(Beginning of SUPPLIED DATA)

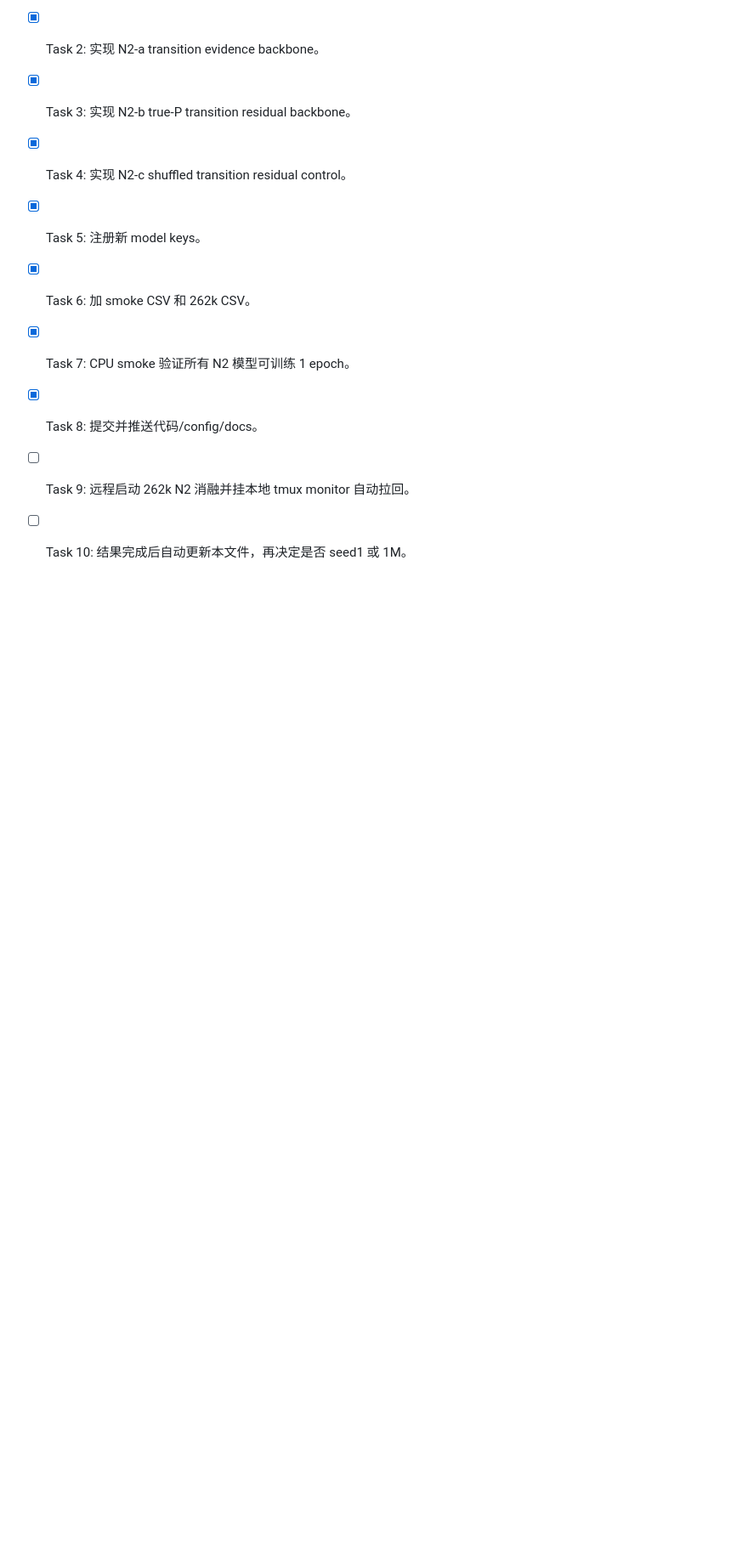
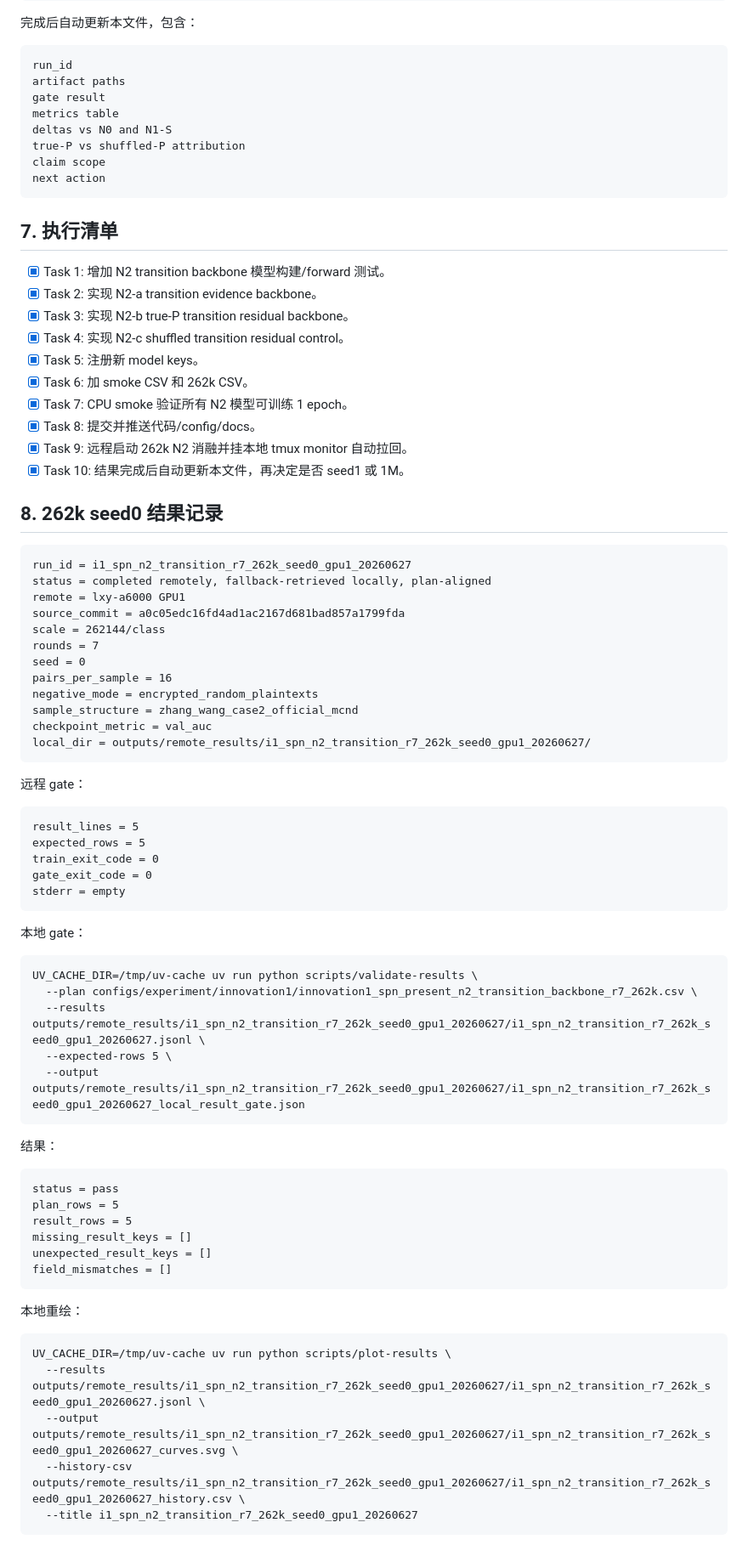
Before and after one commit to swordfate3/blockcipher-structure-adaptive-nd-v1, a Markdown page: docs/experiments/innovation1-spn-transition-backbone-plan.md, the part around one of its changes. Shown at 85% size. GitHub-like rendering; blank space fills up the shorter version.

Commit message:
docs: record innovation1 n2 transition result

````diff
--- a/docs/experiments/innovation1-spn-transition-backbone-plan.md
+++ b/docs/experiments/innovation1-spn-transition-backbone-plan.md
@@ -275,5 +275,64 @@ next action
 - [x] Task 6: 加 smoke CSV 和 262k CSV。
 - [x] Task 7: CPU smoke 验证所有 N2 模型可训练 1 epoch。
 - [x] Task 8: 提交并推送代码/config/docs。
-- [ ] Task 9: 远程启动 262k N2 消融并挂本地 tmux monitor 自动拉回。
-- [ ] Task 10: 结果完成后自动更新本文件，再决定是否 seed1 或 1M。
+- [x] Task 9: 远程启动 262k N2 消融并挂本地 tmux monitor 自动拉回。
+- [x] Task 10: 结果完成后自动更新本文件，再决定是否 seed1 或 1M。
+
+## 8. 262k seed0 结果记录
+
+```text
+run_id = i1_spn_n2_transition_r7_262k_seed0_gpu1_20260627
+status = completed remotely, fallback-retrieved locally, plan-aligned
+remote = lxy-a6000 GPU1
+source_commit = a0c05edc16fd4ad1ac2167d681bad857a1799fda
+scale = 262144/class
+rounds = 7
+seed = 0
+pairs_per_sample = 16
+negative_mode = encrypted_random_plaintexts
+sample_structure = zhang_wang_case2_official_mcnd
+checkpoint_metric = val_auc
+local_dir = outputs/remote_results/i1_spn_n2_transition_r7_262k_seed0_gpu1_20260627/
+```
+
+远程 gate：
+
+```text
+result_lines = 5
+expected_rows = 5
+train_exit_code = 0
+gate_exit_code = 0
+stderr = empty
+```
+
+本地 gate：
+
+```text
+UV_CACHE_DIR=/tmp/uv-cache uv run python scripts/validate-results \
+  --plan configs/experiment/innovation1/innovation1_spn_present_n2_transition_backbone_r7_262k.csv \
+  --results outputs/remote_results/i1_spn_n2_transition_r7_262k_seed0_gpu1_20260627/i1_spn_n2_transition_r7_262k_seed0_gpu1_20260627.jsonl \
+  --expected-rows 5 \
+  --output outputs/remote_results/i1_spn_n2_transition_r7_262k_seed0_gpu1_20260627/i1_spn_n2_transition_r7_262k_seed0_gpu1_20260627_local_result_gate.json
+```
+
+结果：
+
+```text
+status = pass
+plan_rows = 5
+result_rows = 5
+missing_result_keys = []
+unexpected_result_keys = []
+field_mismatches = []
+```
+
+本地重绘：
+
+```text
+UV_CACHE_DIR=/tmp/uv-cache uv run python scripts/plot-results \
+  --results outputs/remote_results/i1_spn_n2_transition_r7_262k_seed0_gpu1_20260627/i1_spn_n2_transition_r7_262k_seed0_gpu1_20260627.jsonl \
+  --output outputs/remote_results/i1_spn_n2_transition_r7_262k_seed0_gpu1_20260627/i1_spn_n2_transition_r7_262k_seed0_gpu1_20260627_curves.svg \
+  --history-csv outputs/remote_results/i1_spn_n2_transition_r7_262k_seed0_gpu1_20260627/i1_spn_n2_transition_r7_262k_seed0_gpu1_20260627_history.csv \
+  --title i1_spn_n2_transition_r7_262k_seed0_gpu1_20260627
+```
+
````
Also changed, not shown: other parts of docs/experiments/innovation1-spn-transition-backbone-plan.md (+67 -0 lines).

(End of SUPPLIED DATA)

**TO DO:**
Go line by line through the records above and copy each one containing "Task".

**WRITTEN RESPONSE:**
 - [x] Task 6: 加 smoke CSV 和 262k CSV。
 - [x] Task 7: CPU smoke 验证所有 N2 模型可训练 1 epoch。
 - [x] Task 8: 提交并推送代码/config/docs。
-- [ ] Task 9: 远程启动 262k N2 消融并挂本地 tmux monitor 自动拉回。
-- [ ] Task 10: 结果完成后自动更新本文件，再决定是否 seed1 或 1M。
+- [x] Task 9: 远程启动 262k N2 消融并挂本地 tmux monitor 自动拉回。
+- [x] Task 10: 结果完成后自动更新本文件，再决定是否 seed1 或 1M。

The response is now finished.